Content revision data
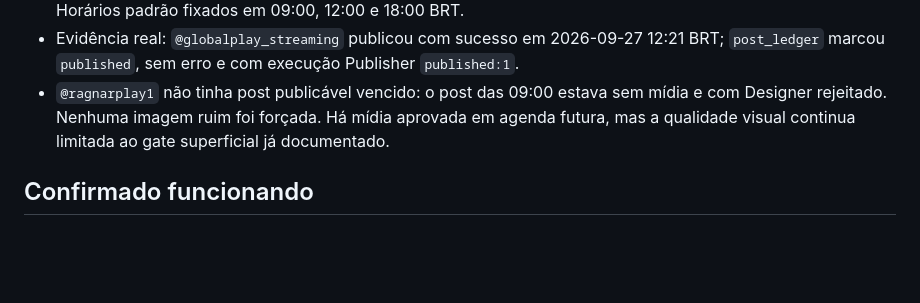
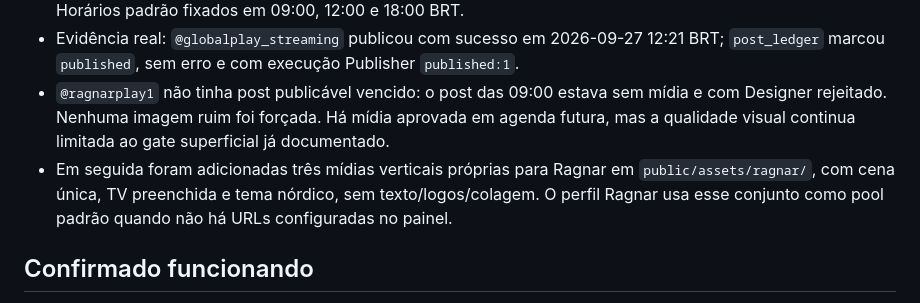
Before and after one commit to globalplay27/SERVIDOR-GLOBAL-PLAY, a Markdown page: docs/nexus-memory/PROJECT_STATE.md, the part around the change. GitHub-like rendering; blank space fills up the shorter version.

Commit message:
docs: record Ragnar media pool

```diff
--- a/docs/nexus-memory/PROJECT_STATE.md
+++ b/docs/nexus-memory/PROJECT_STATE.md
@@ -8,6 +8,7 @@ Atualizado em 2026-09-27, aproximadamente 12:24 BRT. Esta página separa constat
 - Publisher agora ignora o backlog sem mídia/gates e seleciona no máximo um post publicável por conta/ciclo. Horários padrão fixados em 09:00, 12:00 e 18:00 BRT.
 - Evidência real: `@globalplay_streaming` publicou com sucesso em 2026-09-27 12:21 BRT; `post_ledger` marcou `published`, sem erro e com execução Publisher `published:1`.
 - `@ragnarplay1` não tinha post publicável vencido: o post das 09:00 estava sem mídia e com Designer rejeitado. Nenhuma imagem ruim foi forçada. Há mídia aprovada em agenda futura, mas a qualidade visual continua limitada ao gate superficial já documentado.
+- Em seguida foram adicionadas três mídias verticais próprias para Ragnar em `public/assets/ragnar/`, com cena única, TV preenchida e tema nórdico, sem texto/logos/colagem. O perfil Ragnar usa esse conjunto como pool padrão quando não há URLs configuradas no painel.
 
 ## Confirmado funcionando
 - Workflow GitHub Actions [36314891089](https://github.com/globalplay27/SERVIDOR-GLOBAL-PLAY/actions/runs/36314891089) terminou com sucesso, inclusive a etapa `Deploy servidor-nexus to Cloudflare` para o commit citado.
```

• [Problem description]: Give the entries again exactly, but skip every image.

• [Final answer]:
Before and after one commit to globalplay27/SERVIDOR-GLOBAL-PLAY, a Markdown page: docs/nexus-memory/PROJECT_STATE.md, the part around the change. GitHub-like rendering; blank space fills up the shorter version.

Commit message:
docs: record Ragnar media pool

```diff
--- a/docs/nexus-memory/PROJECT_STATE.md
+++ b/docs/nexus-memory/PROJECT_STATE.md
@@ -8,6 +8,7 @@ Atualizado em 2026-09-27, aproximadamente 12:24 BRT. Esta página separa constat
 - Publisher agora ignora o backlog sem mídia/gates e seleciona no máximo um post publicável por conta/ciclo. Horários padrão fixados em 09:00, 12:00 e 18:00 BRT.
 - Evidência real: `@globalplay_streaming` publicou com sucesso em 2026-09-27 12:21 BRT; `post_ledger` marcou `published`, sem erro e com execução Publisher `published:1`.
 - `@ragnarplay1` não tinha post publicável vencido: o post das 09:00 estava sem mídia e com Designer rejeitado. Nenhuma imagem ruim foi forçada. Há mídia aprovada em agenda futura, mas a qualidade visual continua limitada ao gate superficial já documentado.
+- Em seguida foram adicionadas três mídias verticais próprias para Ragnar em `public/assets/ragnar/`, com cena única, TV preenchida e tema nórdico, sem texto/logos/colagem. O perfil Ragnar usa esse conjunto como pool padrão quando não há URLs configuradas no painel.
 
 ## Confirmado funcionando
 - Workflow GitHub Actions [36314891089](https://github.com/globalplay27/SERVIDOR-GLOBAL-PLAY/actions/runs/36314891089) terminou com sucesso, inclusive a etapa `Deploy servidor-nexus to Cloudflare` para o commit citado.
```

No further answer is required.